Sending Office: Honorable Ro Khanna
In September, Sen. Brown and Rep. Khanna will introduce legislation authorizing a large expansion of the EITC. My boss would welcome you Member’s cosponsorship. Let me know if you have questions or concerns. Thanks so much for the consideration and have
a good day, Chris
For Many, Wages Have Been Stagnant Since 1979:
Let’s Raise Wages Through an Expansion of the EITC
Original Cosponsors (38): Reps. Beatty, Beyer, Brady, Brownley, Butterfield, Cartwright, Clarke, Cohen, Conyers, Cummings, DeFazio, Delaney, Evans, Fudge, Gonzalez, Grijalva, Hanabusa, Jackson Lee, Jayapal, Kelly, Lee, Moore, Nadler, Napolitano, Norcross,
Norton, Pallone, Raskin, Rush, Ryan (D-OH), Schakowsky, Scott (D-VA), Serrano, Velazquez, Waters, Watson Coleman, Welch, Wilson (D-FL)
August 11, 2017
Please join me in sponsoring a transformational expansion of the Earned Income Tax Credit (EITC) to compensate for the loss of wages of the bottom twenty percent of wage earners since 1979. Senator Sherrod Brown will be introducing companion legislation
in the United States Senate.
As you know, the EITC is a refundable federal income tax credit for low-income working individuals and families. The EITC is designed to “make work pay” by supplementing low-wage work to benefit both workers and their dependents that may rely on limited
income. This tax credit has enjoyed broad bipartisan support over the years with Presidents of both parties signing major EITC expansions into law.

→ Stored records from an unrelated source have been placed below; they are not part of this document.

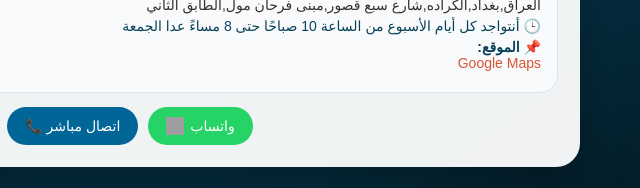
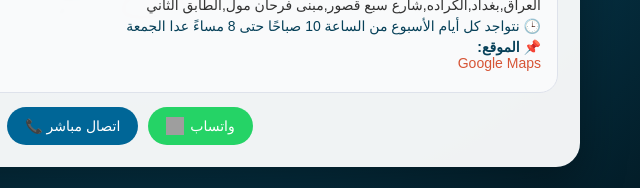
Before and after one commit to albasheercenter1-tech/Albasheer-Medical-Center, a plain HTML site: page index.html in a window 1280 px wide. Shown: the part 378-566 px from the top of the page, 510-1150 px from the left. Drawn offline with Linux system fonts and the light colour scheme; grey boxes are pictures that could not be loaded.

Commit message:
Update index.html

```diff
--- a/index.html
+++ b/index.html
@@ -338,7 +338,7 @@
 
             <!-- أوقات العمل بالعربي  -->
             <div id="worktime-ar" class="rtl" style="font-size:14px;color:#074159;">
-                🕒 أنتواجد كل أيام الأسبوع من الساعة 10 صباحًا حتى 8 مساءً عدا الجمعة
+                🕒 نتواجد كل أيام الأسبوع من الساعة 10 صباحًا حتى 8 مساءً عدا الجمعة
             </div>
         <p><span class="label">📌 الموقع:</span><br>
             <a href="https://maps.app.goo.gl/DpLcNRCvrEzASDZMA">Google Maps</a>
```
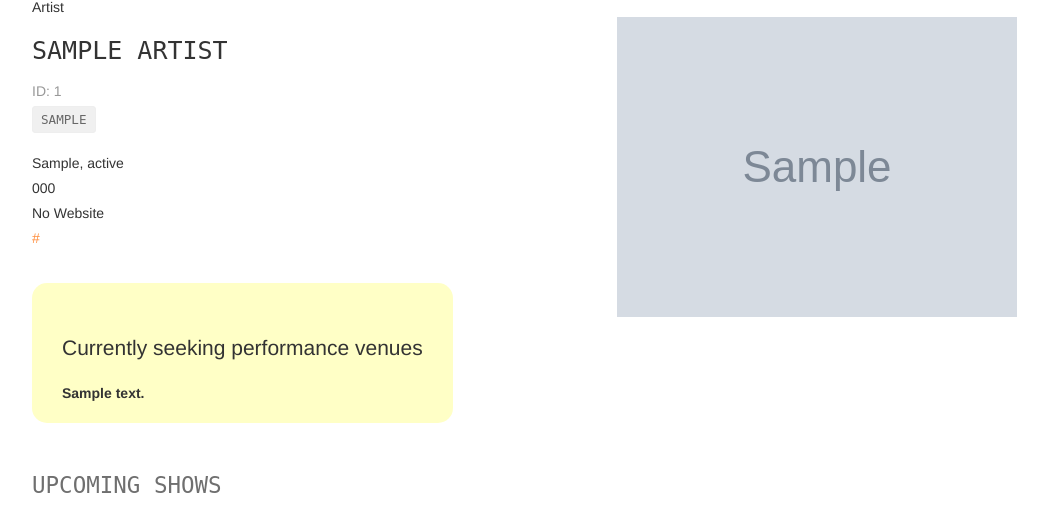
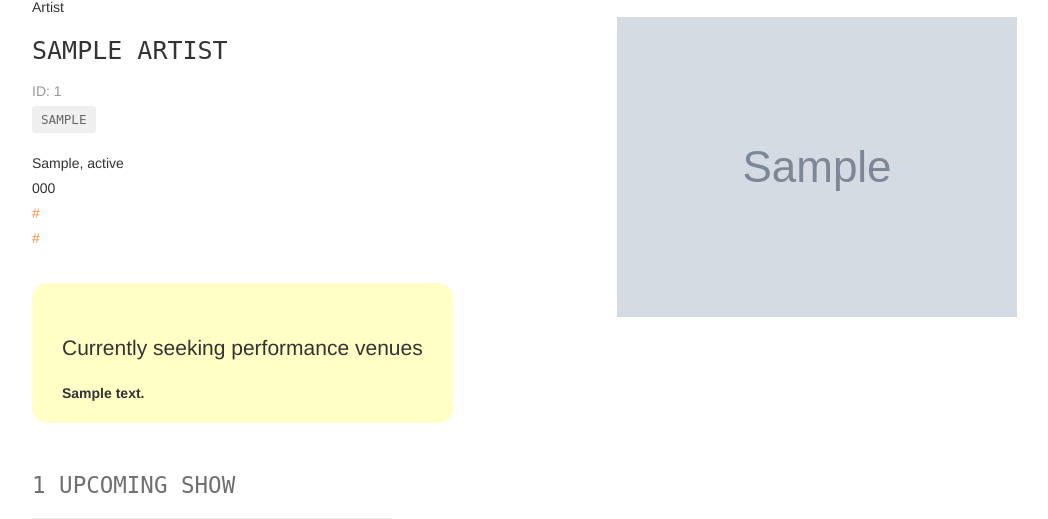
Before and after one commit to mc-jamin/artist-venue, a Flask app: page /artists/1 in a window 1280 px wide. Shown: the part 83-602 px from the top of the page, without its empty margins (38-1086 px from the left). Run offline with Flask 2, Linux system fonts and the light colour scheme; tables that the repository leaves empty hold one stand-in row (values such as "Sample post"); grey boxes marked "Sample" are stand-in pictures; some libraries are stand-ins or nearby versions.

Commit message:
corrected to show changes in venue and artist listing

```diff
--- a/app.py
+++ b/app.py
@@ -131,7 +131,7 @@ def search_venues():
 def show_venue(venue_id):
   # shows the venue page with the given venue_id
   # TODO: replace with real venue data from the venues table, using venue_id
-  return render_template('pages/show_venue.html', venues=Venue.query.filter_by(id=venue_id))
+  return render_template('pages/show_venue.html', venues=Venue.query.filter_by(id=venue_id), shows = Venue_Artist.query.filter_by(venue_id=venue_id))
 
 
 
@@ -187,7 +187,7 @@ def delete_venue(venue_id):
   finally:
     db.session.close()
 
-  return render_template('pages/home.html')
+  return redirect(url_for('index'))
 
 
 
@@ -221,7 +221,7 @@ def show_artist(artist_id):
   # shows the artist page with the given artist_id
   # TODO: replace with real artist data from the artist table, using artist_id
 
-  return render_template('pages/show_artist.html', artists= Artist.query.filter_by(id=artist_id))
+  return render_template('pages/show_artist.html', artists= Artist.query.filter_by(id=artist_id), shows = Venue_Artist.query.filter_by(artist_id=artist_id))
 
 
 
--- a/templates/pages/show_artist.html
+++ b/templates/pages/show_artist.html
@@ -5,7 +5,7 @@
 
 <div class="row">
 	<div class="col-sm-6">
-	{% for artist in artists %}
+{% for artist in artists %}
 
 		<h1 class="monospace">
 			{{ artist.name }}
@@ -25,7 +25,7 @@
 			<i class="fas fa-phone-alt"></i> {% if artist.phone %}{{ artist.phone }}{% else %}No Phone{% endif %}
         </p>
         <p>
-			<i class="fas fa-link"></i> {% if artist.website %}<a href="{{ artist.website }}" target="_blank">{{ artist.website }}</a>{% else %}No Website{% endif %}
+			<i class="fas fa-link"></i> {% if artist.website_link %}<a href="{{ artist.website_link }}" target="_blank">{{ artist.website_link }}</a>{% else %}No Website{% endif %}
 		</p>
 		<p>
 			<i class="fab fa-facebook-f"></i> {% if artist.facebook_link %}<a href="{{ artist.facebook_link }}" target="_blank">{{ artist.facebook_link }}</a>{% else %}No Facebook Link{% endif %}
@@ -47,35 +47,38 @@
 		<img src="{{ artist.image_link }}" alt="Venue Image" />
 	</div>
 </div>
+
+
 <section>
-	<h2 class="monospace">{{ artist.upcoming_shows_count }} Upcoming {% if artist.upcoming_shows_count == 1 %}Show{% else %}Shows{% endif %}</h2>
+	<h2 class="monospace">{{ shows.count() }} Upcoming {% if shows.count() == 1 %}Show{% else %}Shows{% endif %}</h2>
 	<div class="row">
-		{%for show in artist.upcoming_shows %}
+		{% for my_show in shows %}
 		<div class="col-sm-4">
 			<div class="tile tile-show">
-				<img src="{{ show.venue_image_link }}" alt="Show Venue Image" />
-				<h5><a href="/venues/{{ show.venue_id }}">{{ show.venue_name }}</a></h5>
-				<h6>{{ show.start_time|datetime('full') }}</h6>
+				<img src="{{ my_show.venue_id }}" alt="Show Venue Image" />
+				<h5><a href="/venues/{{ my_show.venue_id }}">{{ my_show.venue_id }}</a></h5>
+				<h6>{{ my_show.start_time|datetime('full') }}</h6>
 			</div>
 		</div>
 		{% endfor %}
 	</div>
 </section>
 <section>
-	<h2 class="monospace">{{ artist.past_shows_count }} Past {% if artist.past_shows_count == 1 %}Show{% else %}Shows{% endif %}</h2>
+	<h2 class="monospace">{{ artists.count() }} Past {% if artists.count() == 1 %}Show{% else %}Shows{% endif %}</h2>
 	<div class="row">
-		{%for show in artist.past_shows %}
+		{% for my_show in shows %}
 		<div class="col-sm-4">
 			<div class="tile tile-show">
-				<img src="{{ show.venue_image_link }}" alt="Show Venue Image" />
-				<h5><a href="/venues/{{ show.venue_id }}">{{ show.venue_name }}</a></h5>
-				<h6>{{ show.start_time|datetime('full') }}</h6>
+				<img src="{{ my_show.venue_id }}" alt="Show Venue Image" />
+				<h5><a href="/venues/{{ my_show.venue_id }}">{{ my_show.venue_id }}</a></h5>
+				<h6>{{ my_show.start_time|datetime('full') }}</h6>
 			</div>
 		</div>
 		{% endfor %}
 	</div>
 </section>
 
+
 <a href="/artists/{{ artist.id }}/edit"><button class="btn btn-primary btn-lg">Edit</button></a>
-	{% endfor %}
+{% endfor %}
 {% endblock %}
```
Also changed, not shown: requirements.txt (+30 -6 lines), templates/pages/show_venue.html (+12 -9 lines).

In recent years, there have been expansion efforts by then Speaker Ryan, Ways and Means Committee Ranking Member Neal, and former President Obama. In fact, I’m a proud cosponsor of RM Neal’s H.R. 822, the Earned Income Tax Credit Improvement and Simplification
Act. Their aim, and the next step to strengthening the EITC, is to increase the credit for childless workers to an amount closer to that for families with children to augment the direct work incentive and help counter poverty among the working poor.
Wage stagnation over the past several decades has excluded households in the 20th percentile of the income distribution from a 68% growth of GDP per person. Wages have only increased by 6.9%—not nearly enough to ensure every hard-working American is fairly
compensated for their labor. Crafted with assistance from the Center on Budget and Policy Priorities and evaluated by the Urban-Brookings Tax Policy Center and the Center for American Progress, this expansion of the EITC will jumpstart consumer demand and
increase overall economic growth. As stated by
Neil Irwin describing a similar plan, the EITC expansion will “replace every dime of income that the bottom 20 percent of earners have lost compared with the average family since 1979.”
This bill seeks to address the most glaring issue with the current EITC, which is its almost complete exclusion of childless adults due to the credit being so small. This expansion proposal significantly increases the amount of credit available for childless
workers and gives working families an overdue tax break. The legislation would increase the maximum credit from:
- $510 with no qualifying children to $3,000;
- $3,400 with one qualifying child to $6,528;
- $5,616 with two qualifying children to $10,783; and
- $6,318 with three or more qualifying children to $12,131.
Given Americans live pay-check to pay-check, the expansion includes a provision that would provide an Early Refund EITC. Advances would be capped at $500 and subtracted from the recipient’s annual EITC credit. An early refund makes it easier for folks to
pay their monthly bills rather than receiving a lump sum once a year and having to rely on payday loans.
We need more than incremental policies to help American working families. While the EITC expansion is a good first step, it must be coupled with other bold ideas such as an increase in the minimum wage and stronger collective bargaining rights for workers.
These bold initiatives together are needed to fully address the critical issues facing working Americans.
If you would like to be an original cosponsor or have any questions, please contact Chris Schloesser in my office at
Member of Congress
e-Dear Colleague version 2.0